WHAT YOU ARE ASKED TO DO> Set down the records that follow exactly, every line of them.
□ □ □ □ □ □ □
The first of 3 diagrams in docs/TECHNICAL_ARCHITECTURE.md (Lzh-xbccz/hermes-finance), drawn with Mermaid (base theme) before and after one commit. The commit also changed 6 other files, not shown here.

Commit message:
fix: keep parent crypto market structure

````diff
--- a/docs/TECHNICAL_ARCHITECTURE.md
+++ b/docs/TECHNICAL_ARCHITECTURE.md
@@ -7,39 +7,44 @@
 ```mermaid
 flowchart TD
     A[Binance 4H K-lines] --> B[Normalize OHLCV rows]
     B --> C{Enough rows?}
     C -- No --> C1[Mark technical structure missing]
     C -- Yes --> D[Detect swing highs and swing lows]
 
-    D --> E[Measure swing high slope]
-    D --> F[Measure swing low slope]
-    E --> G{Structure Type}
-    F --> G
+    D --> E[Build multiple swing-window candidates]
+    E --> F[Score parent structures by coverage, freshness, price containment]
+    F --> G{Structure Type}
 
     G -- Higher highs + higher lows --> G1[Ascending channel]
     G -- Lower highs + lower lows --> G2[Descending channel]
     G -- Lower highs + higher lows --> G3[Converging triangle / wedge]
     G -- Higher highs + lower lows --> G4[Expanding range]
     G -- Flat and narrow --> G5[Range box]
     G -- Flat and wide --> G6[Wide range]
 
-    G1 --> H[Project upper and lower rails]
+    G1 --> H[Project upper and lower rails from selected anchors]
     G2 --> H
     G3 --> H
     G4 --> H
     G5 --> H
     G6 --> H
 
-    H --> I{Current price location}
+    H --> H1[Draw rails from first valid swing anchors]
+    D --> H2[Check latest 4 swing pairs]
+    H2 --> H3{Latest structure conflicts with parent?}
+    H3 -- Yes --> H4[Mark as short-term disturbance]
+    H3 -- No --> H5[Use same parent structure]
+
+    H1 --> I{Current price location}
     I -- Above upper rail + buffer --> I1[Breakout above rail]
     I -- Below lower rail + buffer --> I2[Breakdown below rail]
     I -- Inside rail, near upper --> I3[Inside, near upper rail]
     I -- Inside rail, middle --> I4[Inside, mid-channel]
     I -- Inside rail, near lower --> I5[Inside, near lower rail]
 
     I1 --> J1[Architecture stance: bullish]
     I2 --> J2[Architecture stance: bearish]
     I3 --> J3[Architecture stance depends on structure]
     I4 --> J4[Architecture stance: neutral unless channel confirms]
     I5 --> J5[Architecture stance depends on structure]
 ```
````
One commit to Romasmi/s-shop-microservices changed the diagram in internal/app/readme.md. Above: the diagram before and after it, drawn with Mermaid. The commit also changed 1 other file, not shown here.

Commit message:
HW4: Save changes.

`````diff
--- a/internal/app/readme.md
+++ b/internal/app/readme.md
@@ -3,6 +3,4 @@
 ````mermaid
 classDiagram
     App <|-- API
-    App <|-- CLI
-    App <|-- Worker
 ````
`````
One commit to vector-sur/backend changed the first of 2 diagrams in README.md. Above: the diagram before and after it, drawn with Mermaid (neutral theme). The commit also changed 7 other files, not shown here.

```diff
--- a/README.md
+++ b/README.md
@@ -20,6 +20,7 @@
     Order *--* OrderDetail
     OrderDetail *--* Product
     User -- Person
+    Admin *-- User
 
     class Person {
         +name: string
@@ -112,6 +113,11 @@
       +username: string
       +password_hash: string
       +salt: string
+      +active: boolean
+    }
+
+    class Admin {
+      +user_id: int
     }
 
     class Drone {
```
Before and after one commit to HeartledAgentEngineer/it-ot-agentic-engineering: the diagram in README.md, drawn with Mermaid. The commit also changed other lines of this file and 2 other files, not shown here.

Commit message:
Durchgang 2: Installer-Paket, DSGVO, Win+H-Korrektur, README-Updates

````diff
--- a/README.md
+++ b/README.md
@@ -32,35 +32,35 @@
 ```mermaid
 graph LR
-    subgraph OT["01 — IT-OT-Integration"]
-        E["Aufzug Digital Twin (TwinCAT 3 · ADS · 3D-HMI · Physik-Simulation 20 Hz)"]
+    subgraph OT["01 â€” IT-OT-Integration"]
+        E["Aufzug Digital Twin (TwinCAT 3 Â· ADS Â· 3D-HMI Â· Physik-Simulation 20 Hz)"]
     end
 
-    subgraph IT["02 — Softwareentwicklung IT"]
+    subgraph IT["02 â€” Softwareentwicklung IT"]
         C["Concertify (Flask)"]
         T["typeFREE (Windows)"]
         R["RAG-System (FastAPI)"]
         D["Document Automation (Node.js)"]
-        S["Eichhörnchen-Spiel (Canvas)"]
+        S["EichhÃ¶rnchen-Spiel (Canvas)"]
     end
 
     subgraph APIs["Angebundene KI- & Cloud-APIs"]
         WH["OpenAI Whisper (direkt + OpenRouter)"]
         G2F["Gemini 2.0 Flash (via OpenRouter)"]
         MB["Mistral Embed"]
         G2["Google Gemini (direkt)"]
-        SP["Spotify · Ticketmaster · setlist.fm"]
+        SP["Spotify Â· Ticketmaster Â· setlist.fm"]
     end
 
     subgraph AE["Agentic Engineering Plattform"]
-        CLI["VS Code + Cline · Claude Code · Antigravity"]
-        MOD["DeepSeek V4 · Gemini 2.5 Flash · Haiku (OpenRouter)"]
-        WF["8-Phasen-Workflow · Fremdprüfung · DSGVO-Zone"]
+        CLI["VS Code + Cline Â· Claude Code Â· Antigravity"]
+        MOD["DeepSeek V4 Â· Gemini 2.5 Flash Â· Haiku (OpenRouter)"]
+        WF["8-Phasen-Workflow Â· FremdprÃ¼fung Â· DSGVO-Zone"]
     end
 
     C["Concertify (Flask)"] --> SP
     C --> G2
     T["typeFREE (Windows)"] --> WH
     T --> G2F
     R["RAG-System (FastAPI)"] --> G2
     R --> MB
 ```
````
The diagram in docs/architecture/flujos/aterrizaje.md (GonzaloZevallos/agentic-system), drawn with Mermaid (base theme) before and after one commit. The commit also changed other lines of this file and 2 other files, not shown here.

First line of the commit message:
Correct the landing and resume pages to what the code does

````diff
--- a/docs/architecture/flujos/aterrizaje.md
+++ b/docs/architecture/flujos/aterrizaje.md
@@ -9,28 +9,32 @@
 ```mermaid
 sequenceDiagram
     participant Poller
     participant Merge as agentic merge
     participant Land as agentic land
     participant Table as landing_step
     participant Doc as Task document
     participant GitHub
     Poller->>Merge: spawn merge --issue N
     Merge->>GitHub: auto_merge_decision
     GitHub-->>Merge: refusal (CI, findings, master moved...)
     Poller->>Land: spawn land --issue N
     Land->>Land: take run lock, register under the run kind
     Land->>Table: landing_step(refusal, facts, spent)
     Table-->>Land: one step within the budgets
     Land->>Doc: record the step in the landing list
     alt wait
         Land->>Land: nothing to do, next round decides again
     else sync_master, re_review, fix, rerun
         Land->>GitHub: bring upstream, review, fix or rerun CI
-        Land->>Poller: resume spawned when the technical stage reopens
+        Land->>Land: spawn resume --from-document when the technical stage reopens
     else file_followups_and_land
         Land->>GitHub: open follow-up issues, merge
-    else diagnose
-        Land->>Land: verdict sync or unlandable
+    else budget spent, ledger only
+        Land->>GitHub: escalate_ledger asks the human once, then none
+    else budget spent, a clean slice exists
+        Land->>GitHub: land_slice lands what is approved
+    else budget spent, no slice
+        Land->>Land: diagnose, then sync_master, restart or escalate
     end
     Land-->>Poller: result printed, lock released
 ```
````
□ □ □ □ □ □ □
ANSWER TO THIS TASK>
The first of 3 diagrams in docs/TECHNICAL_ARCHITECTURE.md (Lzh-xbccz/hermes-finance), drawn with Mermaid (base theme) before and after one commit. The commit also changed 6 other files, not shown here.

Commit message:
fix: keep parent crypto market structure

````diff
--- a/docs/TECHNICAL_ARCHITECTURE.md
+++ b/docs/TECHNICAL_ARCHITECTURE.md
@@ -7,39 +7,44 @@
 ```mermaid
 flowchart TD
     A[Binance 4H K-lines] --> B[Normalize OHLCV rows]
     B --> C{Enough rows?}
     C -- No --> C1[Mark technical structure missing]
     C -- Yes --> D[Detect swing highs and swing lows]
 
-    D --> E[Measure swing high slope]
-    D --> F[Measure swing low slope]
-    E --> G{Structure Type}
-    F --> G
+    D --> E[Build multiple swing-window candidates]
+    E --> F[Score parent structures by coverage, freshness, price containment]
+    F --> G{Structure Type}
 
     G -- Higher highs + higher lows --> G1[Ascending channel]
     G -- Lower highs + lower lows --> G2[Descending channel]
     G -- Lower highs + higher lows --> G3[Converging triangle / wedge]
     G -- Higher highs + lower lows --> G4[Expanding range]
     G -- Flat and narrow --> G5[Range box]
     G -- Flat and wide --> G6[Wide range]
 
-    G1 --> H[Project upper and lower rails]
+    G1 --> H[Project upper and lower rails from selected anchors]
     G2 --> H
     G3 --> H
     G4 --> H
     G5 --> H
     G6 --> H
 
-    H --> I{Current price location}
+    H --> H1[Draw rails from first valid swing anchors]
+    D --> H2[Check latest 4 swing pairs]
+    H2 --> H3{Latest structure conflicts with parent?}
+    H3 -- Yes --> H4[Mark as short-term disturbance]
+    H3 -- No --> H5[Use same parent structure]
+
+    H1 --> I{Current price location}
     I -- Above upper rail + buffer --> I1[Breakout above rail]
     I -- Below lower rail + buffer --> I2[Breakdown below rail]
     I -- Inside rail, near upper --> I3[Inside, near upper rail]
     I -- Inside rail, middle --> I4[Inside, mid-channel]
     I -- Inside rail, near lower --> I5[Inside, near lower rail]
 
     I1 --> J1[Architecture stance: bullish]
     I2 --> J2[Architecture stance: bearish]
     I3 --> J3[Architecture stance depends on structure]
     I4 --> J4[Architecture stance: neutral unless channel confirms]
     I5 --> J5[Architecture stance depends on structure]
 ```
````
One commit to Romasmi/s-shop-microservices changed the diagram in internal/app/readme.md. Above: the diagram before and after it, drawn with Mermaid. The commit also changed 1 other file, not shown here.

Commit message:
HW4: Save changes.

`````diff
--- a/internal/app/readme.md
+++ b/internal/app/readme.md
@@ -3,6 +3,4 @@
 ````mermaid
 classDiagram
     App <|-- API
-    App <|-- CLI
-    App <|-- Worker
 ````
`````
One commit to vector-sur/backend changed the first of 2 diagrams in README.md. Above: the diagram before and after it, drawn with Mermaid (neutral theme). The commit also changed 7 other files, not shown here.

```diff
--- a/README.md
+++ b/README.md
@@ -20,6 +20,7 @@
     Order *--* OrderDetail
     OrderDetail *--* Product
     User -- Person
+    Admin *-- User
 
     class Person {
         +name: string
@@ -112,6 +113,11 @@
       +username: string
       +password_hash: string
       +salt: string
+      +active: boolean
+    }
+
+    class Admin {
+      +user_id: int
     }
 
     class Drone {
```
Before and after one commit to HeartledAgentEngineer/it-ot-agentic-engineering: the diagram in README.md, drawn with Mermaid. The commit also changed other lines of this file and 2 other files, not shown here.

Commit message:
Durchgang 2: Installer-Paket, DSGVO, Win+H-Korrektur, README-Updates

````diff
--- a/README.md
+++ b/README.md
@@ -32,35 +32,35 @@
 ```mermaid
 graph LR
-    subgraph OT["01 — IT-OT-Integration"]
-        E["Aufzug Digital Twin (TwinCAT 3 · ADS · 3D-HMI · Physik-Simulation 20 Hz)"]
+    subgraph OT["01 â€” IT-OT-Integration"]
+        E["Aufzug Digital Twin (TwinCAT 3 Â· ADS Â· 3D-HMI Â· Physik-Simulation 20 Hz)"]
     end
 
-    subgraph IT["02 — Softwareentwicklung IT"]
+    subgraph IT["02 â€” Softwareentwicklung IT"]
         C["Concertify (Flask)"]
         T["typeFREE (Windows)"]
         R["RAG-System (FastAPI)"]
         D["Document Automation (Node.js)"]
-        S["Eichhörnchen-Spiel (Canvas)"]
+        S["EichhÃ¶rnchen-Spiel (Canvas)"]
     end
 
     subgraph APIs["Angebundene KI- & Cloud-APIs"]
         WH["OpenAI Whisper (direkt + OpenRouter)"]
         G2F["Gemini 2.0 Flash (via OpenRouter)"]
         MB["Mistral Embed"]
         G2["Google Gemini (direkt)"]
-        SP["Spotify · Ticketmaster · setlist.fm"]
+        SP["Spotify Â· Ticketmaster Â· setlist.fm"]
     end
 
     subgraph AE["Agentic Engineering Plattform"]
-        CLI["VS Code + Cline · Claude Code · Antigravity"]
-        MOD["DeepSeek V4 · Gemini 2.5 Flash · Haiku (OpenRouter)"]
-        WF["8-Phasen-Workflow · Fremdprüfung · DSGVO-Zone"]
+        CLI["VS Code + Cline Â· Claude Code Â· Antigravity"]
+        MOD["DeepSeek V4 Â· Gemini 2.5 Flash Â· Haiku (OpenRouter)"]
+        WF["8-Phasen-Workflow Â· FremdprÃ¼fung Â· DSGVO-Zone"]
     end
 
     C["Concertify (Flask)"] --> SP
     C --> G2
     T["typeFREE (Windows)"] --> WH
     T --> G2F
     R["RAG-System (FastAPI)"] --> G2
     R --> MB
 ```
````
The diagram in docs/architecture/flujos/aterrizaje.md (GonzaloZevallos/agentic-system), drawn with Mermaid (base theme) before and after one commit. The commit also changed other lines of this file and 2 other files, not shown here.

First line of the commit message:
Correct the landing and resume pages to what the code does

````diff
--- a/docs/architecture/flujos/aterrizaje.md
+++ b/docs/architecture/flujos/aterrizaje.md
@@ -9,28 +9,32 @@
 ```mermaid
 sequenceDiagram
     participant Poller
     participant Merge as agentic merge
     participant Land as agentic land
     participant Table as landing_step
     participant Doc as Task document
     participant GitHub
     Poller->>Merge: spawn merge --issue N
     Merge->>GitHub: auto_merge_decision
     GitHub-->>Merge: refusal (CI, findings, master moved...)
     Poller->>Land: spawn land --issue N
     Land->>Land: take run lock, register under the run kind
     Land->>Table: landing_step(refusal, facts, spent)
     Table-->>Land: one step within the budgets
     Land->>Doc: record the step in the landing list
     alt wait
         Land->>Land: nothing to do, next round decides again
     else sync_master, re_review, fix, rerun
         Land->>GitHub: bring upstream, review, fix or rerun CI
-        Land->>Poller: resume spawned when the technical stage reopens
+        Land->>Land: spawn resume --from-document when the technical stage reopens
     else file_followups_and_land
         Land->>GitHub: open follow-up issues, merge
-    else diagnose
-        Land->>Land: verdict sync or unlandable
+    else budget spent, ledger only
+        Land->>GitHub: escalate_ledger asks the human once, then none
+    else budget spent, a clean slice exists
+        Land->>GitHub: land_slice lands what is approved
+    else budget spent, no slice
+        Land->>Land: diagnose, then sync_master, restart or escalate
     end
     Land-->>Poller: result printed, lock released
 ```
````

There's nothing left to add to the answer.